ACTIVITY: If a line in the entries below includes "components", show that line.

RECORDS SUPPLIED section start

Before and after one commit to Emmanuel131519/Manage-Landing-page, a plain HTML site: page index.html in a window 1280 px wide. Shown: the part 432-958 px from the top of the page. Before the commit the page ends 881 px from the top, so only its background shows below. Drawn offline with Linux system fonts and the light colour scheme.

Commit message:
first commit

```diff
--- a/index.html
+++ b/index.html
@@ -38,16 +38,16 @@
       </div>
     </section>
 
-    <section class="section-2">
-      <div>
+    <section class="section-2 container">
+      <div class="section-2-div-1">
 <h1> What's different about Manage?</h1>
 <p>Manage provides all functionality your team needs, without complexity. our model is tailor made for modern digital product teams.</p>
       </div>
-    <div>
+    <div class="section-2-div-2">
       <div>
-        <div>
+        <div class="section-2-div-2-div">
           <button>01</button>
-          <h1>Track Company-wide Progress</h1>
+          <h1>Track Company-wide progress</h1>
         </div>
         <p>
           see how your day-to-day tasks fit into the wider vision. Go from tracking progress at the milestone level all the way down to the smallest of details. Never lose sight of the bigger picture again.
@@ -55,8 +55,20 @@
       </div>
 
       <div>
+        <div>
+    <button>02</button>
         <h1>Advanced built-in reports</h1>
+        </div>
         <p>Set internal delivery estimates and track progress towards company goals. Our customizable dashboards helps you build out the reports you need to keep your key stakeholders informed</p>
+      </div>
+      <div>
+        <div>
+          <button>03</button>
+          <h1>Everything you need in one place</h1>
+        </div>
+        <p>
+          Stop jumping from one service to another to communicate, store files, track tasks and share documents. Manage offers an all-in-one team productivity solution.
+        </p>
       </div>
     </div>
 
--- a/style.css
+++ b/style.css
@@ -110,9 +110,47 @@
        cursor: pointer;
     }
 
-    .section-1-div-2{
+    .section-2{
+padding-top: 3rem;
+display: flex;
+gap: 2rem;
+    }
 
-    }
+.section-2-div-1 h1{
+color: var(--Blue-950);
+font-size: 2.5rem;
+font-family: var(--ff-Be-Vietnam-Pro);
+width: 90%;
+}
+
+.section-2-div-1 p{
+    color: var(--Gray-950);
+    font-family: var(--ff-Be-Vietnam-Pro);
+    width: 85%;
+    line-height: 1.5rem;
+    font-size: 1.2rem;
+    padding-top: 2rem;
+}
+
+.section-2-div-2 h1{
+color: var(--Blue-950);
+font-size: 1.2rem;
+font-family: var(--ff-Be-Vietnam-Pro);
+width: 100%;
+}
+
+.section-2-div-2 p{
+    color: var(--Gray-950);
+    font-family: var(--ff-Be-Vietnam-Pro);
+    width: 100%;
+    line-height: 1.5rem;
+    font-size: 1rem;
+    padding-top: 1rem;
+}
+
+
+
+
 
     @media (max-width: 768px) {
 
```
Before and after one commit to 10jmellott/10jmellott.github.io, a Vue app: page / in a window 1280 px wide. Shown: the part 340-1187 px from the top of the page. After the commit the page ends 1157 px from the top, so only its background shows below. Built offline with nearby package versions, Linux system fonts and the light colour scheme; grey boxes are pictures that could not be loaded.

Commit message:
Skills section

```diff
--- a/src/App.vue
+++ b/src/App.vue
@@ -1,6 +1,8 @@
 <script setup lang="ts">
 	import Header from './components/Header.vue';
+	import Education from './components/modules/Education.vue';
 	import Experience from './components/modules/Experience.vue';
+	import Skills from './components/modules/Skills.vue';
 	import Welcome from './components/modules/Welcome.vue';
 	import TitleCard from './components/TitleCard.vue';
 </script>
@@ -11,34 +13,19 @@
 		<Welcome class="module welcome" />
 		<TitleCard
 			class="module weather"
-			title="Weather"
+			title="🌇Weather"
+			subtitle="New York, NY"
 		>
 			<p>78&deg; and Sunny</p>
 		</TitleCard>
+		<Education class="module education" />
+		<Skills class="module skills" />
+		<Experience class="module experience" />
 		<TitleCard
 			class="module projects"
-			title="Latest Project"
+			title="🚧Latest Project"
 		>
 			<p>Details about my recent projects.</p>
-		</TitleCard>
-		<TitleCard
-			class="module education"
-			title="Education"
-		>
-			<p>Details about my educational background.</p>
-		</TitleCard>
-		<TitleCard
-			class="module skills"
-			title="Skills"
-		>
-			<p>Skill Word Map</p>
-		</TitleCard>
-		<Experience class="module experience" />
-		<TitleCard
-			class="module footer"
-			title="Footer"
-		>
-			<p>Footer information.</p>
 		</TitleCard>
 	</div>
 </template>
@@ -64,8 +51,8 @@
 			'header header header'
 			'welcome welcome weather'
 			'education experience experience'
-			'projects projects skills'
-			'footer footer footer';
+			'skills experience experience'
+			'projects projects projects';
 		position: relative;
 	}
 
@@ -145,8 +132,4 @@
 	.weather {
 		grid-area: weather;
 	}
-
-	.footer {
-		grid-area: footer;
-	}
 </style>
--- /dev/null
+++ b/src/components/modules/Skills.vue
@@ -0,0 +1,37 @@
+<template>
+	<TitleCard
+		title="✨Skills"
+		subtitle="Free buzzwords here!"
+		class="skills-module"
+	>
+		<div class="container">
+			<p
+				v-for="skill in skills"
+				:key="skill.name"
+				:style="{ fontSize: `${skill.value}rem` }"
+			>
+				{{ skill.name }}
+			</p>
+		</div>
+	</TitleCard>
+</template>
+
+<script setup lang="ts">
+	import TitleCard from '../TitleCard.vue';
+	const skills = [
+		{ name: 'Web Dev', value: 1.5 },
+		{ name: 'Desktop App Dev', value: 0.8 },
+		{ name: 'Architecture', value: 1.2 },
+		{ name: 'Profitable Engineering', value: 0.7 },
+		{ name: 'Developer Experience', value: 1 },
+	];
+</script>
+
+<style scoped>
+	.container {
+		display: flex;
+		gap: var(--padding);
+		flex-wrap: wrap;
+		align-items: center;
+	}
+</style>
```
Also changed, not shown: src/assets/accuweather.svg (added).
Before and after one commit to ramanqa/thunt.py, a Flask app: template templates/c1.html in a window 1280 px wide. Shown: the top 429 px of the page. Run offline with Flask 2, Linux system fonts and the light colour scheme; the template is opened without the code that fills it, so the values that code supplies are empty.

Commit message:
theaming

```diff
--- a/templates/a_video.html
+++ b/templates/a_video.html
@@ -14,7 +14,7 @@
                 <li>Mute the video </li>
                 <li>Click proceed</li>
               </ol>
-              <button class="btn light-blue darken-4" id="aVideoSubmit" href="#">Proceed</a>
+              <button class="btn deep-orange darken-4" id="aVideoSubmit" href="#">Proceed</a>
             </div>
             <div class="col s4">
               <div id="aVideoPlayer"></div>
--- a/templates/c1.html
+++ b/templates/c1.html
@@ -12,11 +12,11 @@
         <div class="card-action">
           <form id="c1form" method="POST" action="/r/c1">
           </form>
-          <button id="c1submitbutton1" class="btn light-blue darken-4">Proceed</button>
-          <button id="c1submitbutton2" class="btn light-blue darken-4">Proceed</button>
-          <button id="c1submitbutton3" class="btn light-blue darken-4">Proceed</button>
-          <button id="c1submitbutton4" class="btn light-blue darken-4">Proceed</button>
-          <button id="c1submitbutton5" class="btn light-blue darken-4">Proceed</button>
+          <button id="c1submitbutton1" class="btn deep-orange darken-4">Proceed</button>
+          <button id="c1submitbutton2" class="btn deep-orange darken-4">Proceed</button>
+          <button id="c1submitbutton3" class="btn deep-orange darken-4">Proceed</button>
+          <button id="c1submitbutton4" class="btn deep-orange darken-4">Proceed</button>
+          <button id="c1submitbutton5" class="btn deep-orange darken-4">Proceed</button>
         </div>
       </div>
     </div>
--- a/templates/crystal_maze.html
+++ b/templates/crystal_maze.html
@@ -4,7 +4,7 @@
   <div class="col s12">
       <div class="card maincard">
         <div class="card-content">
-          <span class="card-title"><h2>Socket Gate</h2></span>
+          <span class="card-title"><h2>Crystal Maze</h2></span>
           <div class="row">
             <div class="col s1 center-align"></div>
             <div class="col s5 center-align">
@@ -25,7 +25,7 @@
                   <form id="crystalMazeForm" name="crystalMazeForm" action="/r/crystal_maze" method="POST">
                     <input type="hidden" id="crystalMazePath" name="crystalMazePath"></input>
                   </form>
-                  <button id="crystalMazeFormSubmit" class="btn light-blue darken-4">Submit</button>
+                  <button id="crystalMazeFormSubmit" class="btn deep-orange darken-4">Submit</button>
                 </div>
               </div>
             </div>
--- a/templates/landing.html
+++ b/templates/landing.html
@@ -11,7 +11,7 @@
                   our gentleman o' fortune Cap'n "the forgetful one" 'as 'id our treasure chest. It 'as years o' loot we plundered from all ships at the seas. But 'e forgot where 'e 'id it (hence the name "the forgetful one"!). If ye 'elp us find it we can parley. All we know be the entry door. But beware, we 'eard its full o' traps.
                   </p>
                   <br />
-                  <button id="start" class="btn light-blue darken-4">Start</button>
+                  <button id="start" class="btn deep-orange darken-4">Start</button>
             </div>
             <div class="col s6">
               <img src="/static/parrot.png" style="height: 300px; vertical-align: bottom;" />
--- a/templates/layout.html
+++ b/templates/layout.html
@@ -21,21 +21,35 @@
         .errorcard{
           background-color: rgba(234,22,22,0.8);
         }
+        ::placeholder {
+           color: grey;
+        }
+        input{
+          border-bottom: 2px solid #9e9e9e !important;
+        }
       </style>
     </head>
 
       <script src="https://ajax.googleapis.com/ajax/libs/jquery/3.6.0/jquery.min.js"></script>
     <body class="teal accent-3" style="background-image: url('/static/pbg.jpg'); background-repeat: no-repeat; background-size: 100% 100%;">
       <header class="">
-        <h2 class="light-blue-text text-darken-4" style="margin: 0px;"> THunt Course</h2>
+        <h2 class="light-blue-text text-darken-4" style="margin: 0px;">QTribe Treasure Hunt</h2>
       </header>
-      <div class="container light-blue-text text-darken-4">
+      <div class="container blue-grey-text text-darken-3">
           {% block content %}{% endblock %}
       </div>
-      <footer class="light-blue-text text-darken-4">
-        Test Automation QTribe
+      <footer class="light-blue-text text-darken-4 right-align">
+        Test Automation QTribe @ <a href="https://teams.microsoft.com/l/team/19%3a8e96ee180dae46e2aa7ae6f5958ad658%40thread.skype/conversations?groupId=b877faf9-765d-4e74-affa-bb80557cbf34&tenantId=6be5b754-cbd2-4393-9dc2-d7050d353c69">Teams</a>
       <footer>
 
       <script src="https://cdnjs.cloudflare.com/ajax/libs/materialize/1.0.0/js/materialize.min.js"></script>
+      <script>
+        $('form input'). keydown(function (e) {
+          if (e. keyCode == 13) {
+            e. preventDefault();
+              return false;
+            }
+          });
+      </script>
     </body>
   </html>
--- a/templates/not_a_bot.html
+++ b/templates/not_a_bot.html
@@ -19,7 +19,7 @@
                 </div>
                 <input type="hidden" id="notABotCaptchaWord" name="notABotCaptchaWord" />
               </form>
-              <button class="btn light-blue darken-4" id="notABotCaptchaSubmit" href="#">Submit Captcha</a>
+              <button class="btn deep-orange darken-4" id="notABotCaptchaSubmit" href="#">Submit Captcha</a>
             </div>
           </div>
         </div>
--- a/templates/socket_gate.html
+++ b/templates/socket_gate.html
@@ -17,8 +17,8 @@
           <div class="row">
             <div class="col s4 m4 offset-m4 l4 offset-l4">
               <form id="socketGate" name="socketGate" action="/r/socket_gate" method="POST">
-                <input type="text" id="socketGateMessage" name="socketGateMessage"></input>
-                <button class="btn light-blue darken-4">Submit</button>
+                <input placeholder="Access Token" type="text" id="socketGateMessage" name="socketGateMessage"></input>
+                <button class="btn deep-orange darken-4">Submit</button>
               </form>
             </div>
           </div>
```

RECORDS SUPPLIED section end

REPLY:
 	import Header from './components/Header.vue';
+	import Education from './components/modules/Education.vue';
 	import Experience from './components/modules/Experience.vue';
+	import Skills from './components/modules/Skills.vue';
 	import Welcome from './components/modules/Welcome.vue';
 	import TitleCard from './components/TitleCard.vue';
+++ b/src/components/modules/Skills.vue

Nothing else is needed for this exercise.